§ Task directions
The required output is a copy of each line in the material below that includes "const".
○ ○ ○ ○
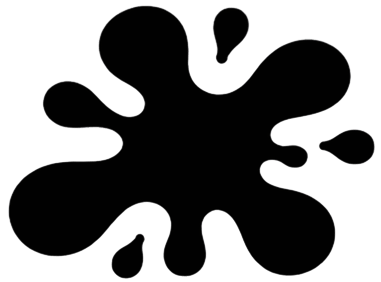
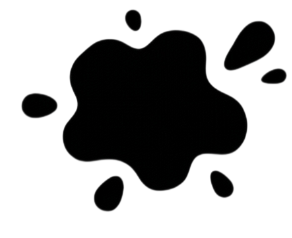
fix(lab): タップぬりえのシミPNGを9種に変更
SPLATTER_IMAGE_COUNT を9に。splatter_10 を削除し差し替え画像を反映。

Made-with: Cursor

diff --git a/src/components/lab/ColoringCanvas.tsx b/src/components/lab/ColoringCanvas.tsx
@@ -114,7 +114,7 @@ const SCAN_STRIDE = 2;
 /** マスク干渉切り分け用（true で枠外でも描ける） */
 const DEBUG_DISABLE_MASK = false;
 
-const SPLATTER_IMAGE_COUNT = 10;
+const SPLATTER_IMAGE_COUNT = 9;
 const SPLATTER_PUBLIC_PREFIX = "/assets/tap-coloring";
 
 /**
○ ○ ○ ○
§ Finished task
@@ -114,7 +114,7 @@ const SCAN_STRIDE = 2;
 const DEBUG_DISABLE_MASK = false;
-const SPLATTER_IMAGE_COUNT = 10;
+const SPLATTER_IMAGE_COUNT = 9;
 const SPLATTER_PUBLIC_PREFIX = "/assets/tap-coloring";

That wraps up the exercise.